Students tell professionals that bullying pain is real
© Darrell Cole - Cumberlandnewsnow.com
Sharon Mitchell from the Department of Justice talks to the Nova Scotia chiefs of police and police boards annual fall conference in Amherst on Friday. Looking on are four high school students from the Halifax area who spoke to the conference about bullying.
AMHERST – Professionals need to be prepared to help when they received reports of bullying, four Halifax area high school students told the provincial chiefs of police association and police boards fall conference in Amherst on Friday.
The four – Brianca Toulaney, Bailey Fraser, Alex Cooze and Ryan Mitchell– gave emotional presentations to the conference, reminding participants that the harm caused by bullying is real.
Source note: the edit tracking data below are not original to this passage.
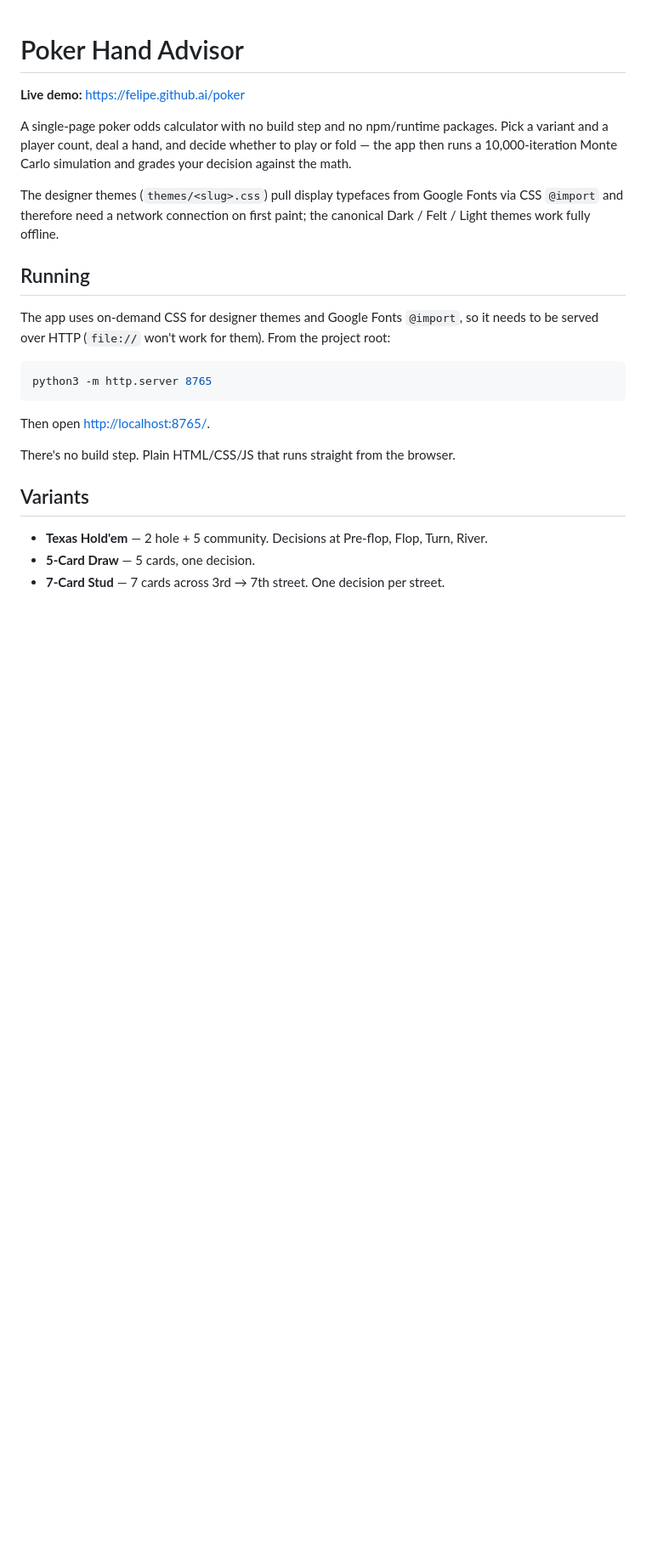
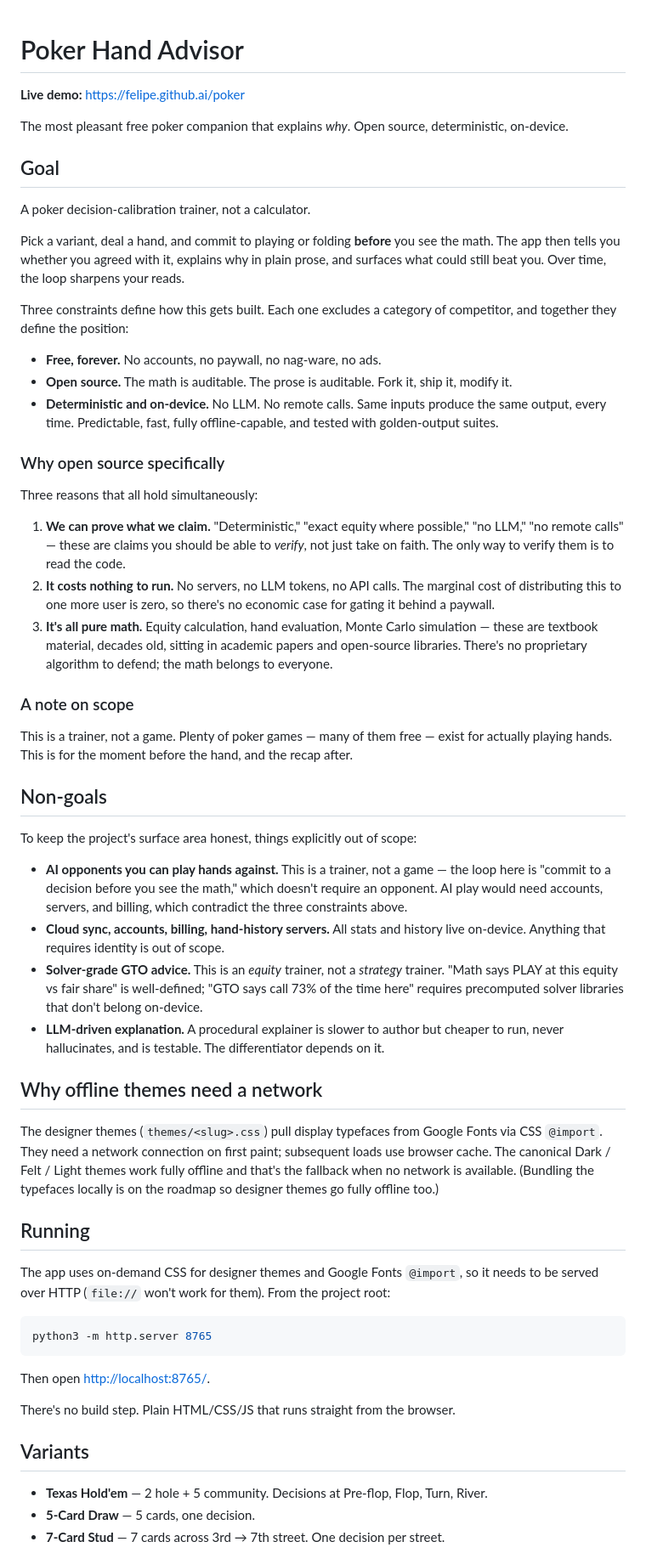
Before and after one commit to felipe/poker, a Markdown page: README.md, the part around the change. Shown at 85% size. GitHub-like rendering; blank space fills up the shorter version.

Commit message:
Write the goal: decision-calibration trainer, not a calculator (#40)
Replace the opening one-liner ("a single-page poker odds calculator")
with a real Goal section that names the actual product:

- It is a decision-calibration trainer — you commit before you see
  the math, and the loop sharpens your reads over time. The number
  is the substrate, not the product.
- Three constraints define how: free forever, open source,
  deterministic + on-device. Each one excludes a category of
  competitor; together they define the position.

The Open Source constraint is then justified on its own terms — we
can prove the claims by showing the code, the marginal cost of
distribution is zero, and the underlying math is decades-old textbook
material with no proprietary algorithm worth defending. Open source
isn't a vibe choice; given those three facts, it's the only honest
position.

Also adds a Non-goals section so the surface area stays honest:
AI opponents, accounts/billing, GTO advice, LLM explanation — all
explicitly out, with reasons.

```diff
--- a/README.md
+++ b/README.md
@@ -2,9 +2,44 @@
 
 **Live demo:** <https://felipe.github.ai/poker>
 
-A single-page poker odds calculator with no build step and no npm/runtime packages. Pick a variant and a player count, deal a hand, and decide whether to play or fold — the app then runs a 10,000-iteration Monte Carlo simulation and grades your decision against the math.
+The most pleasant free poker companion that explains *why*. Open source, deterministic, on-device.
 
-The designer themes (`themes/<slug>.css`) pull display typefaces from Google Fonts via CSS `@import` and therefore need a network connection on first paint; the canonical Dark / Felt / Light themes work fully offline.
+## Goal
+
+A poker decision-calibration trainer, not a calculator.
+
+Pick a variant, deal a hand, and commit to playing or folding **before** you see the math. The app then tells you whether you agreed with it, explains why in plain prose, and surfaces what could still beat you. Over time, the loop sharpens your reads.
+
+Three constraints define how this gets built. Each one excludes a category of competitor, and together they define the position:
+
+- **Free, forever.** No accounts, no paywall, no nag-ware, no ads.
+- **Open source.** The math is auditable. The prose is auditable. Fork it, ship it, modify it.
+- **Deterministic and on-device.** No LLM. No remote calls. Same inputs produce the same output, every time. Predictable, fast, fully offline-capable, and tested with golden-output suites.
+
+### Why open source specifically
+
+Three reasons that all hold simultaneously:
+
+1. **We can prove what we claim.** "Deterministic," "exact equity where possible," "no LLM," "no remote calls" — these are claims you should be able to *verify*, not just take on faith. The only way to verify them is to read the code.
+2. **It costs nothing to run.** No servers, no LLM tokens, no API calls. The marginal cost of distributing this to one more user is zero, so there's no economic case for gating it behind a paywall.
+3. **It's all pure math.** Equity calculation, hand evaluation, Monte Carlo simulation — these are textbook material, decades old, sitting in academic papers and open-source libraries. There's no proprietary algorithm to defend; the math belongs to everyone.
+
+### A note on scope
+
+This is a trainer, not a game. Plenty of poker games — many of them free — exist for actually playing hands. This is for the moment before the hand, and the recap after.
+
+## Non-goals
+
+To keep the project's surface area honest, things explicitly out of scope:
+
+- **AI opponents you can play hands against.** This is a trainer, not a game — the loop here is "commit to a decision before you see the math," which doesn't require an opponent. AI play would need accounts, servers, and billing, which contradict the three constraints above.
+- **Cloud sync, accounts, billing, hand-history servers.** All stats and history live on-device. Anything that requires identity is out of scope.
+- **Solver-grade GTO advice.** This is an *equity* trainer, not a *strategy* trainer. "Math says PLAY at this equity vs fair share" is well-defined; "GTO says call 73% of the time here" requires precomputed solver libraries that don't belong on-device.
+- **LLM-driven explanation.** A procedural explainer is slower to author but cheaper to run, never hallucinates, and is testable. The differentiator depends on it.
+
+## Why offline themes need a network
+
+The designer themes (`themes/<slug>.css`) pull display typefaces from Google Fonts via CSS `@import`. They need a network connection on first paint; subsequent loads use browser cache. The canonical Dark / Felt / Light themes work fully offline and that's the fallback when no network is available. (Bundling the typefaces locally is on the roadmap so designer themes go fully offline too.)
 
 ## Running
 
```
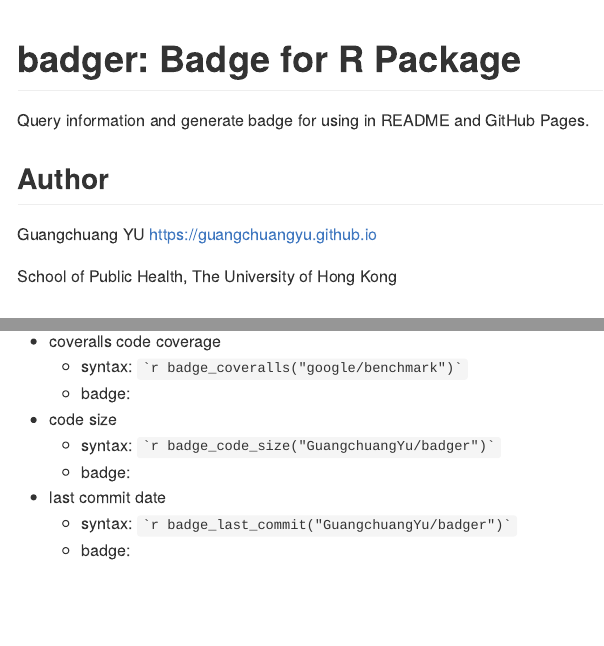
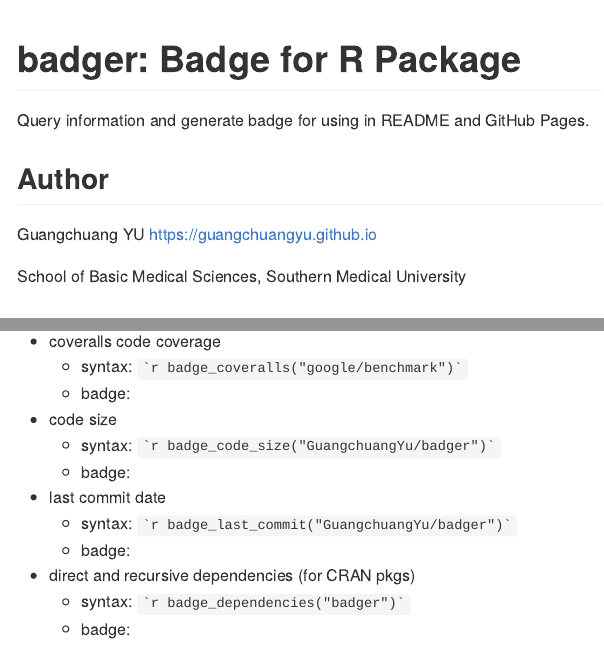
Before and after one commit to GuangchuangYu/badger, an R Markdown document (README.Rmd): the page in a window 1100 px wide, from its top, and a second part further down, joined at a grey line. The pictures show the output file README.md that the author committed with the source, drawn offline in the style of GitHub; badge pictures from the web are left out.

Commit message:
update readme

```diff
--- a/README.Rmd
+++ b/README.Rmd
@@ -28,7 +28,7 @@ Query information and generate badge for using in README and GitHub Pages.
 
 Guangchuang YU <https://guangchuangyu.github.io>
 
-School of Public Health, The University of Hong Kong
+School of Basic Medical Sciences, Southern Medical University
 
 [![saythanks](https://img.shields.io/badge/say-thanks-ff69b4.svg)](https://saythanks.io/to/GuangchuangYu)
 `r badger::badge_custom("follow me on", "微信", "green", "https://guangchuangyu.github.io/blog_images/biobabble.jpg")`
@@ -130,3 +130,6 @@ devtools::install_github("GuangchuangYu/badger")
 + last commit date
 	- syntax: `` ``r ''`r badge_last_commit("GuangchuangYu/badger")` ``
 	- badge: `r badge_last_commit("GuangchuangYu/badger")`
++ direct and recursive dependencies (for CRAN pkgs)
+	- syntax: `` ``r ''`r badge_dependencies("badger")` ``
+	- badge: `r badge_dependencies("badger")`
```
Also changed, not shown: README.md.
Speaking to the conference, Mitchell said he was beaten up, picked on and abused by his bully through school until one day he decided he had enough and had a physical confrontation with him.
Mitchell said he went to the principal with his concerns and his bully’s father said it was a case of boys being boys.
He said the situation got worse after his sister, who looked out for him, graduated from high school.
After trying out for and making the school’s hockey team, he learned his bully was a teammate and things escalated.
“It was my worst nightmare all over again,” he said.
Mitchell said he could not talk to his principal or his parents because it hadn’t worked the first time and he got to his breaking point. While he was reacting to a bully, he was declared a troublemaker and made to apologize and shake his tormenter’s hand.
“I had to shake hands with the person who had picked on me for six years and was told it was my fault,” Mitchell said. “I was told I was in the wrong for something that should have been stopped years before.”
When he goes to speak to schools Mitchell tells students he was wrong. He said it was wrong to physically confront his bully, adding it took years to repair his reputation.
Instead of fighting or making an even worse solution, he told students to go to their guidance counselor, their teacher or parents.
He also called on everyone to remember those who have taken their lives because of bullying and he asked the victims of bullying to make it to another day because, despite what a bully says, they are worth it and life is worth living.
Toulaney said she never realized her best friend was a bully. She said her friend’s actions seemed OK because she never did anything to her, but she has had to live with the guilt for years.
“I could have said something, but I thought no one cared,” she said. “I eventually realized my best friend was a bully and I stood by and did nothing about it.
Since then, she said, she has reached out to all those her friend bullied while she kept quiet.
Fraser was very emotional explaining the pain and suffering she experienced at the hands of her agitator, adding the torment she suffered when beyond school to include the Internet and painful messages that told her she was worthless and that no one would care if she died.
Her parents spoke to her school’s principal and were told it was just “girl drama” that would pass.
She said her parents knew something was wrong and said one of the hardest moments of her life was hearing her mother break down in tears because she thought she had failed her daughter.
“One little girl brought the strongest woman I know to her knees,” she said. “I decided then that I had to be strong for myself and my mom.”
Fraser said her parents’ support is the reason she’s still here to tell her story.
Cooze said he was targeted from Grade Primary because he had a different appearance. He said he was considered a nerd and constantly made fun of.
As he got older he thought it would go away, but it only got worse as he moved to junior high and then high school. He tried to impress the bullies by laughing at their jokes and telling his own jokes. He even stopped studying so people would stop thinking he was a nerd.
“Looking back if I’d just been myself it would have been a lot better,” Cooze said.